* _Task item_
Look for the word "tutor" in the data below, and copy every line that holds it.

----------

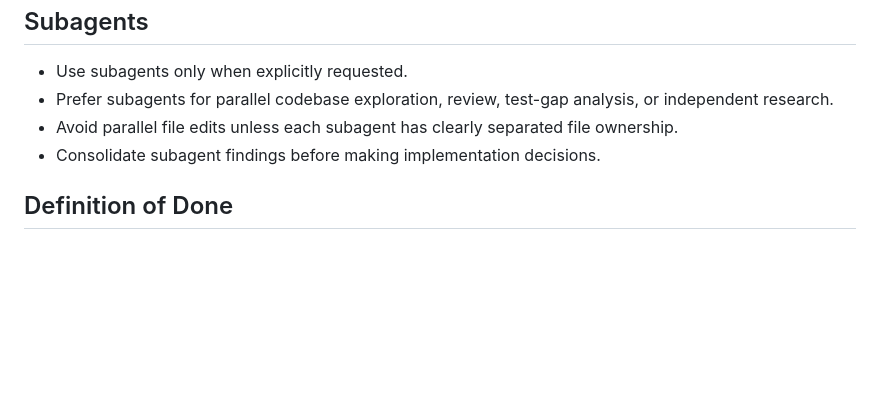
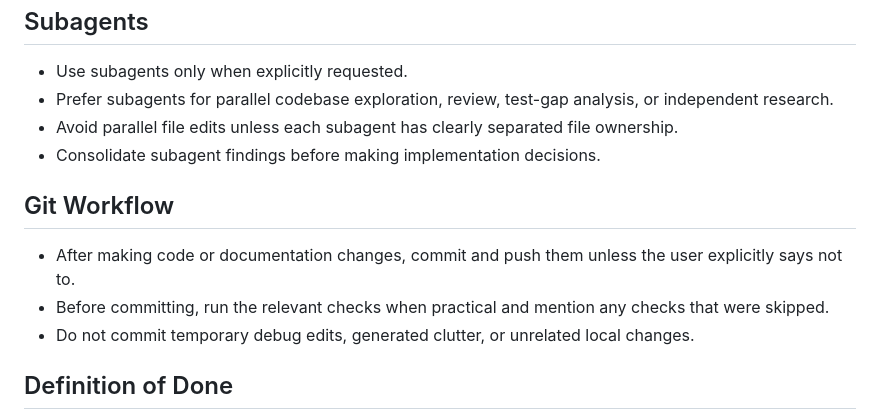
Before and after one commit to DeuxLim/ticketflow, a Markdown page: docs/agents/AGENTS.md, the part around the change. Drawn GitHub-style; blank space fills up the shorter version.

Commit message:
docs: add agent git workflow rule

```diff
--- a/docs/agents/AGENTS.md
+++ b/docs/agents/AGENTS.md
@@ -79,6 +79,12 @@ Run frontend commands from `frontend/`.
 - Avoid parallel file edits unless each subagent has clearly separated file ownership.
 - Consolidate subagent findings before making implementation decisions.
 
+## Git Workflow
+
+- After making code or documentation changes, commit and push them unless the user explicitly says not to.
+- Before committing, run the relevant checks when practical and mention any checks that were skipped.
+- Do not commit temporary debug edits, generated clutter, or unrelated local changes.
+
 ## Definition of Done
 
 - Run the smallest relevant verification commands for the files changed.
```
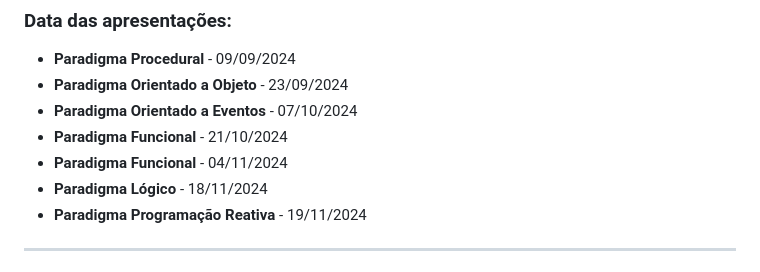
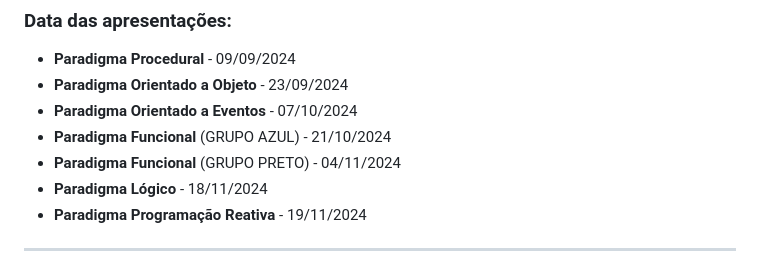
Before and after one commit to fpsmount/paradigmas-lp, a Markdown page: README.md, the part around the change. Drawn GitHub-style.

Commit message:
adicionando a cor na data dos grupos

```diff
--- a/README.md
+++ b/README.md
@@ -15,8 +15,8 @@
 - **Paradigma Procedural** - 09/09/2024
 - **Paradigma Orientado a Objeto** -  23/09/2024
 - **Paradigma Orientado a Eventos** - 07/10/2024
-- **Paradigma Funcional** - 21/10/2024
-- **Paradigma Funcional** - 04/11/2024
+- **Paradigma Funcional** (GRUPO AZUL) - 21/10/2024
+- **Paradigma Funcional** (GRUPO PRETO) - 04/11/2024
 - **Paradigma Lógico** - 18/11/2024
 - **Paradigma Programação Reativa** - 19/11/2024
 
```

----------

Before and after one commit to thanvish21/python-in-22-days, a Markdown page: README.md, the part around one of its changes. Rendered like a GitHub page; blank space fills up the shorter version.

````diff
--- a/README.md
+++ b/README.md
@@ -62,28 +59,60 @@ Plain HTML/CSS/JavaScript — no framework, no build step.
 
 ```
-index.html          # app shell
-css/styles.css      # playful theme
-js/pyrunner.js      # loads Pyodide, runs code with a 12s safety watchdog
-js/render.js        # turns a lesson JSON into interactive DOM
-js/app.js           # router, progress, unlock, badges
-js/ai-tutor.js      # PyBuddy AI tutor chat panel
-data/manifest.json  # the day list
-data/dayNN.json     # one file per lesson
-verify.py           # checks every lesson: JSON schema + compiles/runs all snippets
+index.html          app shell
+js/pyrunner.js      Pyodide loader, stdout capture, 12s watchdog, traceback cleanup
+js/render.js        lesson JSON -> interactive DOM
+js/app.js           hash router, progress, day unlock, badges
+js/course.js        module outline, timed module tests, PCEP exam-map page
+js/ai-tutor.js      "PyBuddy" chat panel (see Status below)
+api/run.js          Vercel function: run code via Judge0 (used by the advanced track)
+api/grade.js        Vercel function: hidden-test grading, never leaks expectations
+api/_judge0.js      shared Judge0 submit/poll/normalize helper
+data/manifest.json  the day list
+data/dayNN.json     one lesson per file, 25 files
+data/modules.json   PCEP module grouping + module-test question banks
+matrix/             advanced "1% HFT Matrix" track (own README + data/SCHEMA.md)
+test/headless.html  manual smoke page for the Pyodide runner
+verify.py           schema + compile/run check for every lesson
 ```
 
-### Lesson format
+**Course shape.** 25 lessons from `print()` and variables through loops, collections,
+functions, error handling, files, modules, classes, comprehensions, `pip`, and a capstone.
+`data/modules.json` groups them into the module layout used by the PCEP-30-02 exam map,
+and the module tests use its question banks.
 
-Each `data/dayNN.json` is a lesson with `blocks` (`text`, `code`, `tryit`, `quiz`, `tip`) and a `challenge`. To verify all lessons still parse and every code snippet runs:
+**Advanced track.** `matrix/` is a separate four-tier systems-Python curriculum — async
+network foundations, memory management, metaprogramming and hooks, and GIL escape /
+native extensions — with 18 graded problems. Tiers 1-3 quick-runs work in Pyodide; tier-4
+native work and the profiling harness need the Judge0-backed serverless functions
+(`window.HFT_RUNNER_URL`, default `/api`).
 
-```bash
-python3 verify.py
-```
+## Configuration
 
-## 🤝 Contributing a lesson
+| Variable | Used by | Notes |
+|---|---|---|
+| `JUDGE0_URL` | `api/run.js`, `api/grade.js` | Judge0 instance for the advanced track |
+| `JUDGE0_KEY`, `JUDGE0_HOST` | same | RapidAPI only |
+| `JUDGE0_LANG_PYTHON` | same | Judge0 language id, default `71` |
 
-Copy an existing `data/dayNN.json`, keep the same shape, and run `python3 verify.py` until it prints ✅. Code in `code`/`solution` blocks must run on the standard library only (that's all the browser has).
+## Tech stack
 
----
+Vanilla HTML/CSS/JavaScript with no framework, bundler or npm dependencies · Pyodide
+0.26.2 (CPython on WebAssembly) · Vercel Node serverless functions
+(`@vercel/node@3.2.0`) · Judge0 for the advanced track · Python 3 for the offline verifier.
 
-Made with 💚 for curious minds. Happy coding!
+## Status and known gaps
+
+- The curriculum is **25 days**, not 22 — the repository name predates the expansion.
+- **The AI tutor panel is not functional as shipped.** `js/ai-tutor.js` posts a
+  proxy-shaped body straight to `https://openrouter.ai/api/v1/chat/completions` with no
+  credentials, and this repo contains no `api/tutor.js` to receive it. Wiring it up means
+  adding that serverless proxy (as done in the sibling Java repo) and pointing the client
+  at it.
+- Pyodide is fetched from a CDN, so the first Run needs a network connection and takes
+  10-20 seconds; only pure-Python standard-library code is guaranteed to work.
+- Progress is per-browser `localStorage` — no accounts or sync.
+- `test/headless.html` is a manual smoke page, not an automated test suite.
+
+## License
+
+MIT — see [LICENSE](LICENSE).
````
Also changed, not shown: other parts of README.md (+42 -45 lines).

----------

* _Solution for this exercise_
-js/ai-tutor.js      # PyBuddy AI tutor chat panel
+js/ai-tutor.js      "PyBuddy" chat panel (see Status below)
+- **The AI tutor panel is not functional as shipped.** `js/ai-tutor.js` posts a
+  credentials, and this repo contains no `api/tutor.js` to receive it. Wiring it up means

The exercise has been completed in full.